Wednesday, June 9, 2010

Dizziness, Vertigo and Balance Problems

Dizziness, vertigo and balance problems account for up to 10% of all physician visits. Dizziness is the number one reason for physician visits in people over age 65 and will affect 50% of all adults at one time or another. In 2005, the estimated cost for medical treatment of dizziness and balance disorders exceeded 1 billion dollars. These conditions can range from a mild annoyance to a life altering experience.

Good balance and stability are dependent on input from these three systems:

1) Vestibular System- Canals and Otoliths

2) Visual System

3) Proprioceptive System (especially from the cervical spine) – a complex network of nerves in skin, muscles, joints, tendons and ligaments that send important sensory information to your brain regarding your body’s position in space.

Input from all three systems is processed and calibrated in your cerebellum. Located in the back part of your brain, the cerebellum is responsible for all balance and coordinated movement. Deficits in any one of these three areas, often times can be compensated for, if you have good cerebellar function.

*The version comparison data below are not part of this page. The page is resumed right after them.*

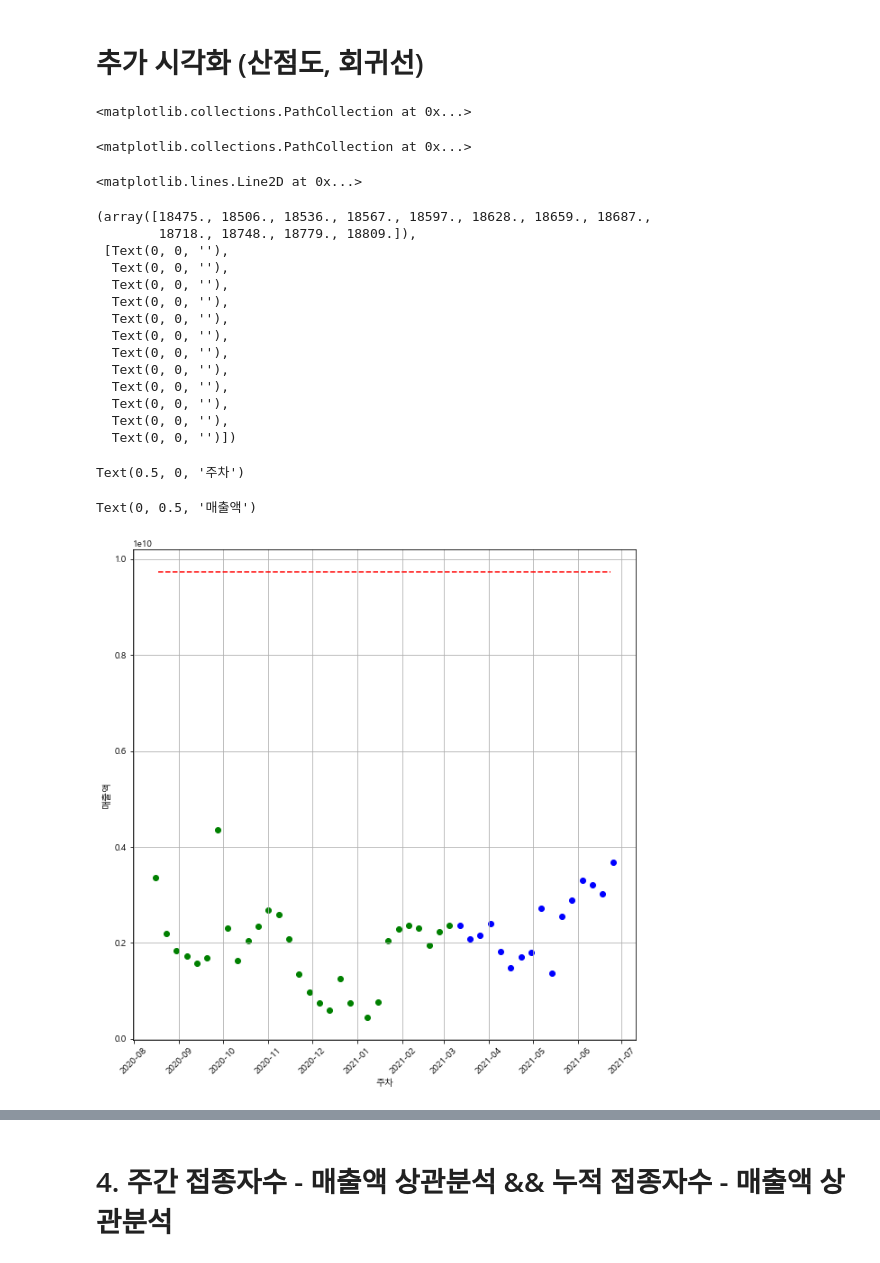
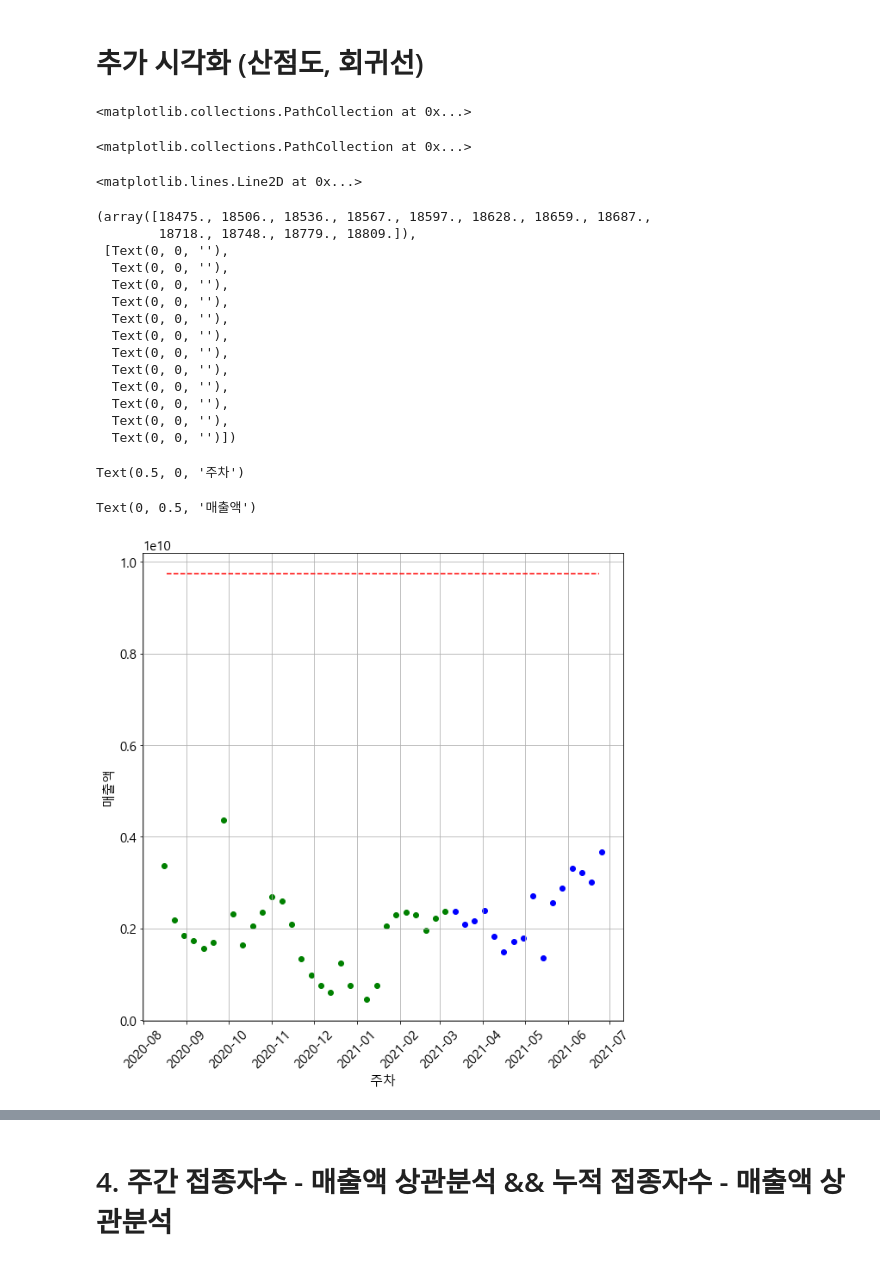
Before and after one commit to vvspearlvvs/MultiCampus_Project, a Jupyter notebook: 데이터_분석/댁경/03_서울 백신접종 전후 분석.ipynb, the cells around one changed output, grey strips where cells are left out. Drawn from its saved outputs; the diff is of its cells as text; code cells hidden in the pictures.

```diff
--- a/데이터_분석/댁경/03_서울 백신접종 전후 분석.ipynb
+++ b/데이터_분석/댁경/03_서울 백신접종 전후 분석.ipynb
@@ -138,6 +165,9 @@ array([2370034110, 2089378170, 2156717370, 2394668990, 1826626560,
 # %%
 #boxplot을 통한 평균 차이 확인
 plt.boxplot([seoul_bv_sell,seoul_av_sell])
+plt.rcParams["font.family"] = 'Malgun Gothic'
+plt.rcParams["font.size"] = 15
+
 plt.xticks([1,2],['백신접종이전','백신접종이후'])
 # %% [output]
 {'whiskers': [<matplotlib.lines.Line2D at 0x...>,
@@ -175,6 +205,8 @@ ShapiroResult(statistic=0.9638534188270569, pvalue=0.40734171867370605)
 # %%
 plt.figure(figsize=(10,10))
 plt.grid()
+plt.rcParams["font.family"] = 'Malgun Gothic'
+plt.rcParams["font.size"] = 15
 
 plt.plot(seoul_av_sell-seoul_bv_sell)
 plt.xlabel('주')
@@ -195,34 +227,36 @@ Ttest_relResult(statistic=2.604505556709834, pvalue=0.014561884259496628)
 # 추가 시각화 (산점도, 회귀선)
 # %%
 ax = plt.figure(figsize=(10,10))
+plt.rcParams["font.family"] = 'Malgun Gothic'
+plt.rcParams["font.size"] = 15
 plt.grid()
 plt.scatter(seoul_bv['주'], seoul_bv['매출액'], c='g')
 plt.scatter(seoul_av['주'], seoul_av['매출액'], c='b')
 plt.axhline(int(avr_2019['매출액'][0]),0.05, 0.95, color = 'red', linestyle = '--',label='2019주평균' )
 plt.xticks(rotation=45)
 plt.xlabel('주차')
 plt.ylabel('매출액')
 # %% [output]
 <matplotlib.collections.PathCollection at 0x...>
 <matplotlib.collections.PathCollection at 0x...>
 <matplotlib.lines.Line2D at 0x...>
 (array([18475., 18506., 18536., 18567., 18597., 18628., 18659., 18687.,
         18718., 18748., 18779., 18809.]),
  [Text(0, 0, ''),
   Text(0, 0, ''),
   Text(0, 0, ''),
   Text(0, 0, ''),
   Text(0, 0, ''),
   Text(0, 0, ''),
   Text(0, 0, ''),
   Text(0, 0, ''),
   Text(0, 0, ''),
   Text(0, 0, ''),
   Text(0, 0, ''),
   Text(0, 0, '')])
 Text(0.5, 0, '주차')
 Text(0, 0.5, '매출액')
-[figure, old version]
+[figure, new version]
 # %%
 seoul_av['주차'] = [i for i in range(30,46)]
 seoul_bv['주차'] = [i for i in range(1,30)]
```
Also changed, not shown: parts of 22 cells of this notebook, 3 other files.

Traditional management of dizziness and balance problems focuses almost entirely on the canals. A patient might be prescribed antivert or meclizine. Some patients are diagnosed with Benign Paroxysmal Positional Vertigo (BPPV) and may have a doctor or physical therapist perform something called Epley’s Maneuver (a canal repositioning technique). Unfortunately, if either of these two things doesn’t work, a person is often told they will have to live with it.

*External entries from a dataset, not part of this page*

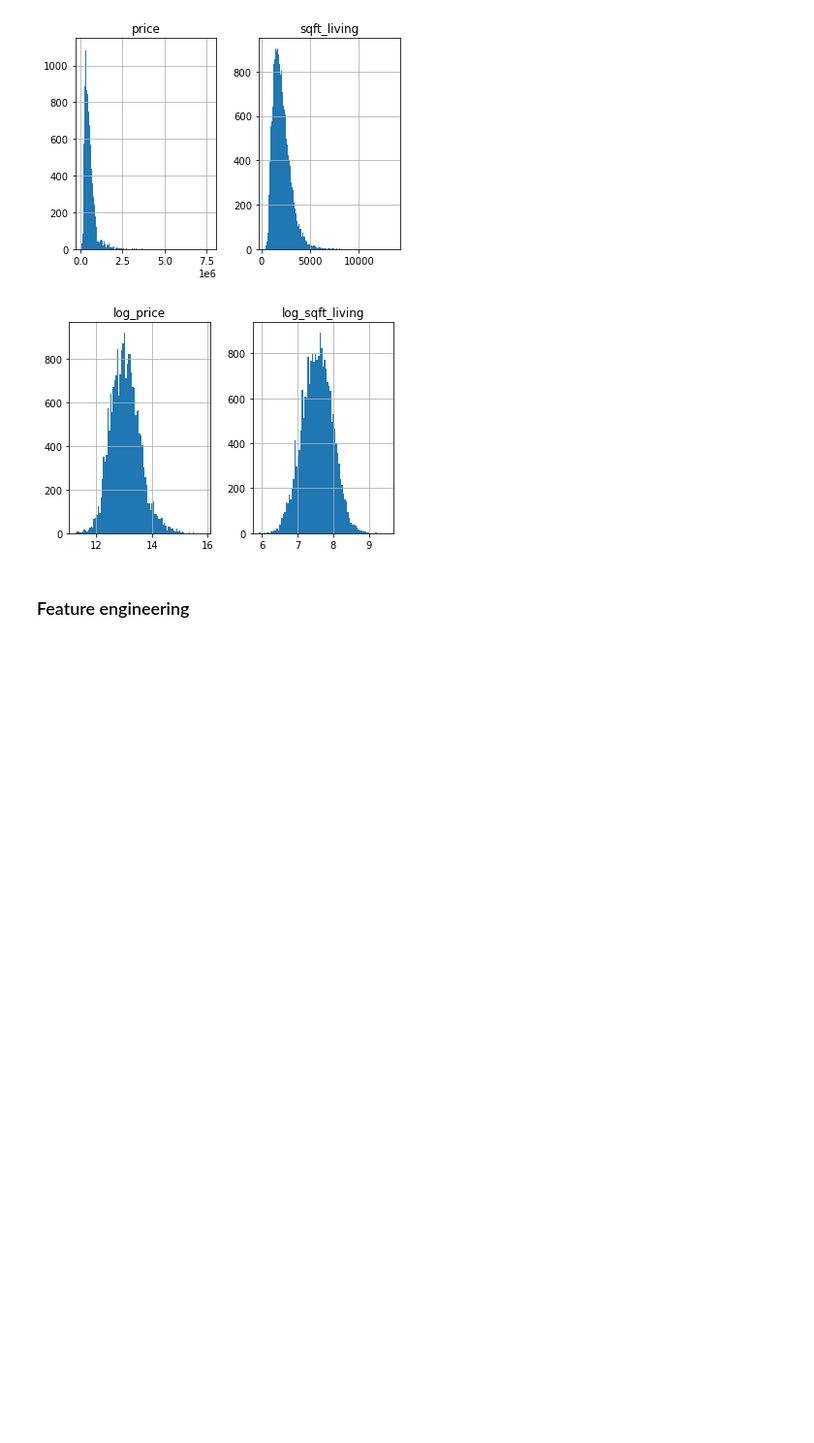
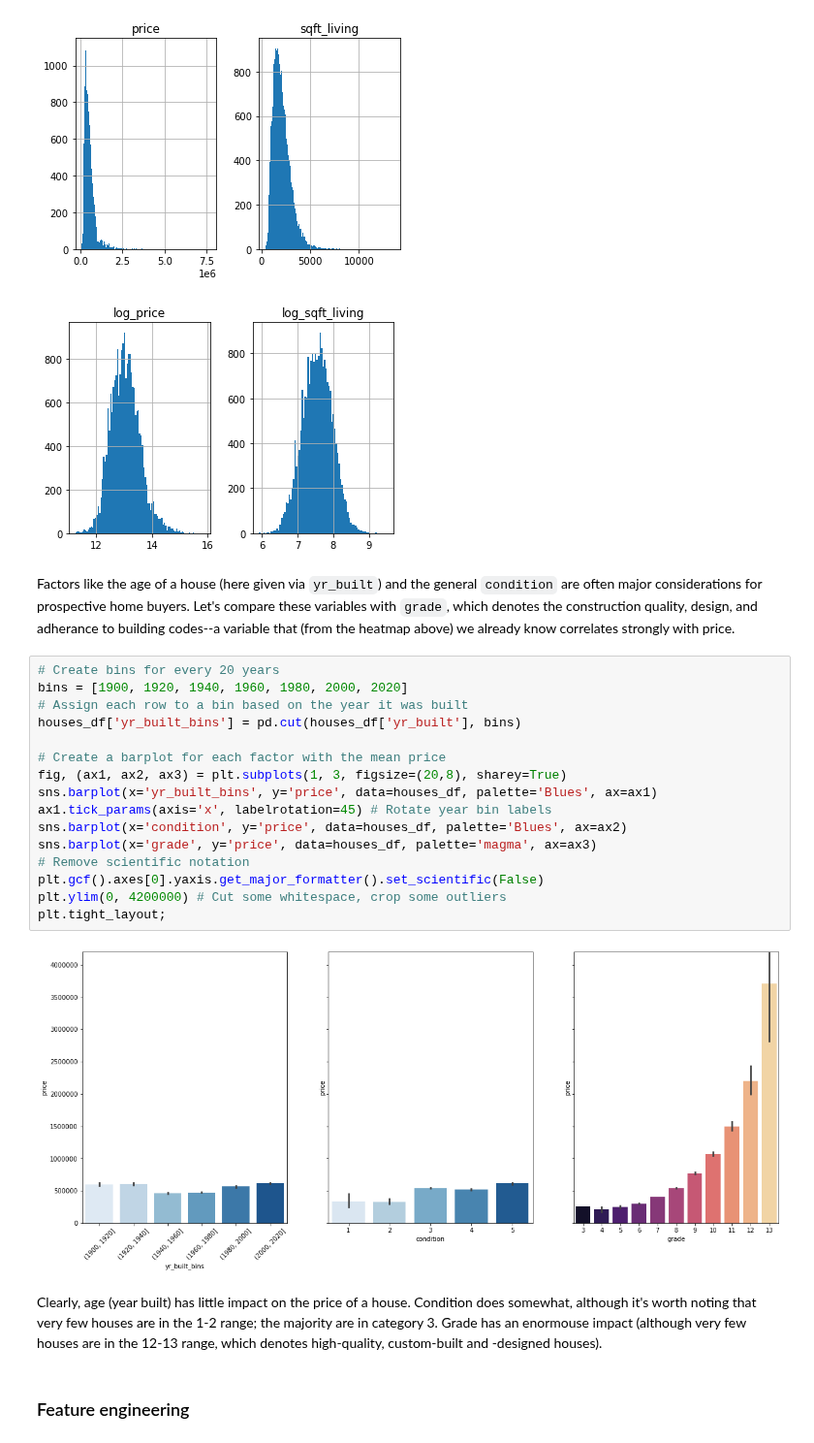
Before and after one commit to jmarkowi/kingcounty, a Jupyter notebook: predicting_prices_king_count-checkpoint.ipynb, the cells around one changed output. Shown at 97% size. Drawn from its saved outputs; the diff is of its cells as text; blank space fills up the shorter version.

```diff
--- a/predicting_prices_king_count-checkpoint.ipynb
+++ b/predicting_prices_king_count-checkpoint.ipynb
@@ -73,6 +75,28 @@ houses_df.hist(column=['log_price', 'log_sqft_living'], bins='auto');
 # %% [output]
 [figure]
 [figure]
+# %% [markdown]
+Factors like the age of a house (here given via `yr_built`) and the general `condition` are often major considerations for prospective home buyers. Let's compare these variables with `grade`, which denotes the construction quality, design, and adherance to building codes--a variable that (from the heatmap above) we already know correlates strongly with price.
+# %%
+# Create bins for every 20 years
+bins = [1900, 1920, 1940, 1960, 1980, 2000, 2020]
+# Assign each row to a bin based on the year it was built
+houses_df['yr_built_bins'] = pd.cut(houses_df['yr_built'], bins)
+
+# Create a barplot for each factor with the mean price
+fig, (ax1, ax2, ax3) = plt.subplots(1, 3, figsize=(20,8), sharey=True)
+sns.barplot(x='yr_built_bins', y='price', data=houses_df, palette='Blues', ax=ax1)
+ax1.tick_params(axis='x', labelrotation=45) # Rotate year bin labels
+sns.barplot(x='condition', y='price', data=houses_df, palette='Blues', ax=ax2)
+sns.barplot(x='grade', y='price', data=houses_df, palette='magma', ax=ax3)
+# Remove scientific notation
+plt.gcf().axes[0].yaxis.get_major_formatter().set_scientific(False)
+plt.ylim(0, 4200000) # Cut some whitespace, crop some outliers
+plt.tight_layout;
+# %% [output]
+[figure, added]
+# %% [markdown]
+Clearly, age (year built) has little impact on the price of a house. Condition does somewhat, although it's worth noting that very few houses are in the 1-2 range; the majority are in category 3. Grade has an enormouse impact (although very few houses are in the 12-13 range, which denotes high-quality, custom-built and -designed houses).
 # %% [markdown]
 ### Feature engineering
 # %% [markdown]
```
Also changed, not shown: parts of 52 cells of this notebook, 1 other file.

If you are still suffering from dizziness, vertigo or other balance problems and it is not a hard lesion (tumor etc), you either have a peripheral problem which hasn’t been addressed or a bad cerebellum. Any balance recovery program should involve cerebellar rehabilitation as a central component. The cerebellum is like a top and as it slows down we start to wobble a little bit more. There are specific activities or therapies we can use to help activate or stimulate the cerebellum to increase its firing rate.

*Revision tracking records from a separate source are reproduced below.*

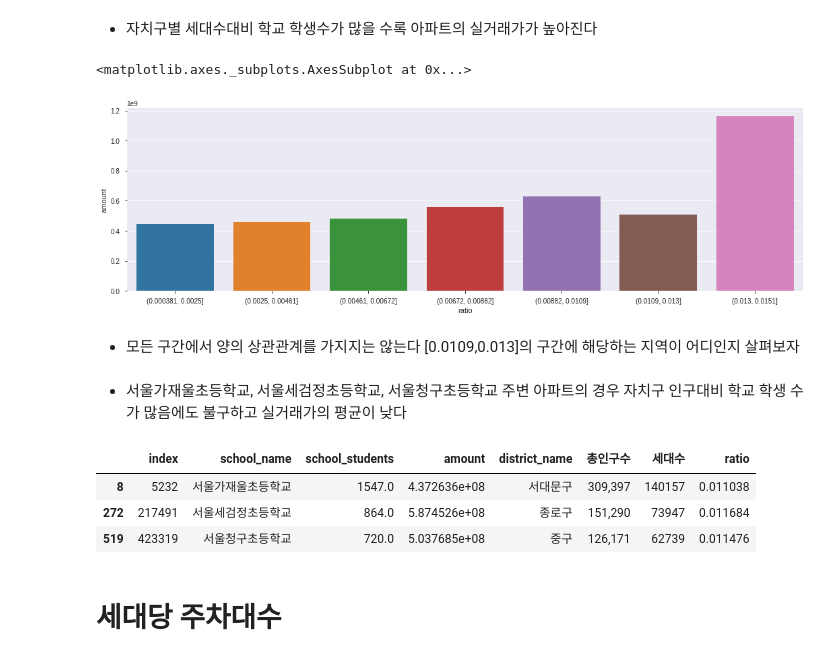
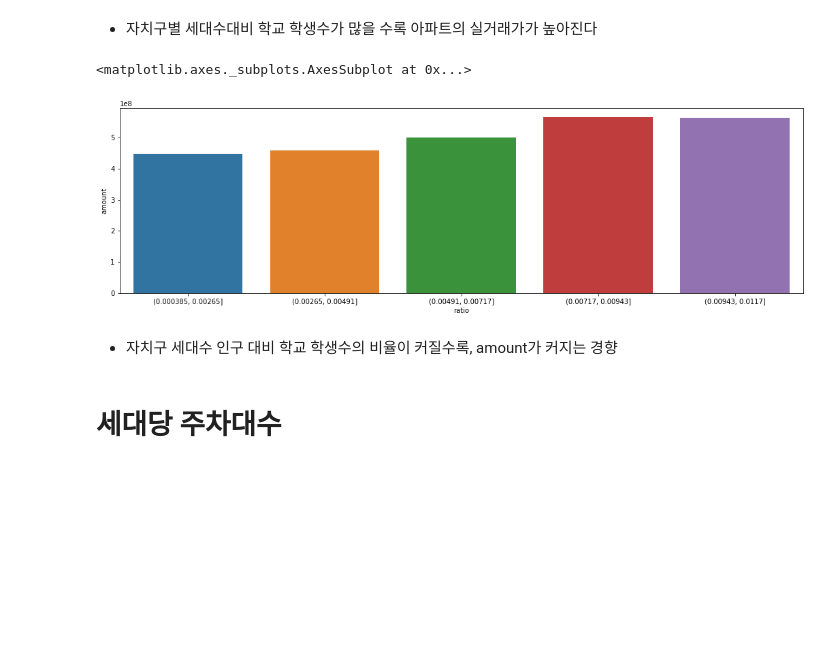
Before and after one commit to whoareyouwhoami/ProjectCasa, a Jupyter notebook: EDA/EDA_version1.ipynb, the cells around one changed output. Saved outputs shown, nothing was run; the diff lists cells and outputs as text; code cells hidden in the pictures; blank space fills up the shorter version.

```diff
--- a/EDA/EDA_version1.ipynb
+++ b/EDA/EDA_version1.ipynb
@@ -136,7 +153,12 @@ df['school_name'].nunique()
+# %%
+ind = df[df['school_name']=='서울가산초등학교'].index
+df2 = df.drop(ind)
+a = df[df['school_students']==0].index
+df2 = df2.drop(a)
+#서울가산초등학교의 경우 데이터에 따라 금천구 구로구에 모두 속한다고
+#표기되어있음. 우선 제거한다
+#학생수가 0인 경우 또한 우선 제거해서 분석
 # %%
-#학생 수에 결측값이 생겨서 0으로 우선 바꿔준다
-df2 = df.dropna()
-#학교별 학생수와 거래가의 평균을 구함
 df2 = df2.groupby('school_name').mean()[['school_students','amount']].dropna()
 df2 = pd.merge(df2,df[['district_name','school_name']],how='left',on='school_name').drop_duplicates()
 df2.reset_index(inplace=True)
@@ -163,11 +174,0 @@ sns.regplot(x="school_students",y="amount",data=df2,color="m",ax=ax1)
-# %%
-factor = pd.cut(df2.school_students,7)
-a = df2.amount.groupby(factor).mean()
-a = pd.DataFrame(a)
-a = a.reset_index()
-
-
-figure,ax1 = plt.subplots()
-figure.set_size_inches(18,5)
-
-sns.barplot(data=a,x="school_students",y="amount",ax=ax1)
@@ -228,3 +218,5 @@ See the caveats in the documentation: https://pandas.pydata.org/pandas-docs/stab
+# %%
+df1 = df1[df1['ratio']<0.015]
 # %%
 figure,ax1 = plt.subplots()
 figure.set_size_inches(8,8)
@@ -236,30 +228,21 @@ sns.regplot(x="ratio",y="amount",data=df1,color="m",ax=ax1)
 # %% [markdown]
 - 자치구별 세대수대비 학교 학생수가 많을 수록 아파트의 실거래가가 높아진다
 # %%
-factor = pd.cut(df1.ratio,7)
+factor = pd.cut(df1.ratio,5)
 a = df1.amount.groupby(factor).mean()
 a = pd.DataFrame(a)
 a = a.reset_index()
 
 
 figure,ax1 = plt.subplots()
 figure.set_size_inches(18,5)
 
 sns.barplot(data=a,x="ratio",y="amount",ax=ax1)
 # %% [output]
 <matplotlib.axes._subplots.AxesSubplot at 0x...>
-[figure, old version]
+[figure, new version]
-# %% [markdown]
-- 모든 구간에서 양의 상관관계를 가지지는 않는다 [0.0109,0.013]의 구간에 해당하는 지역이 어디인지 살펴보자
-# %% [markdown]
-- 서울가재울초등학교, 서울세검정초등학교, 서울청구초등학교 주변 아파트의 경우 자치구 인구대비 학교 학생 수가 많음에도 불구하고 실거래가의 평균이 낮다
-# %%
-df1[(df1['ratio']>0.0109)&(df1['ratio']<=0.013)]
-# %% [output]
-|  | index | school_name | school_students | amount | district_name | 총인구수 | 세대수 | ratio |
-| 8 | 5232 | 서울가재울초등학교 | 1547.0 | 4.372636e+08 | 서대문구 | 309,397 | 140157 | 0.011038 |
-| 272 | 217491 | 서울세검정초등학교 | 864.0 | 5.874526e+08 | 종로구 | 151,290 | 73947 | 0.011684 |
-| 519 | 423319 | 서울청구초등학교 | 720.0 | 5.037685e+08 | 중구 | 126,171 | 62739 | 0.011476 |
+# %% [markdown]
+- 자치구 세대수 인구 대비 학교 학생수의 비율이 커질수록, amount가 커지는 경향
 # %% [markdown]
 # 세대당 주차대수
 # %%
```
Also changed, not shown: parts of 50 cells of this notebook, 1 other file.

The cerebellum is also one of the most metabolically sensitive tissues in the body. It is very susceptible to changes in fuel supply (oxygen and glucose) and toxins (ex ethanol). Unfortunately, as we age, our body’s ability to utilize oxygen decreases by about 1%/year after the age of 20. By combining supplemental oxygen with exercise and cerebellar rehabilitation we can help our patients get better faster.

A thorough functional evaluation can determine which area(s) of the brain and nervous system are involved in a person’s problem. Once these areas are identified, they can be addressed to through specific neurologically based therapies. By handling any metabolic factors (blood sugar, anemia’s. inflammation, allergies/food sensitivities etc) that are contributing to your problem or preventing you from getting better, we can greatly improve our outcomes

To determine whether you are a candidate fro Dr. Diehl’s Balance Recovery Program, please call our office at (814)238-0232.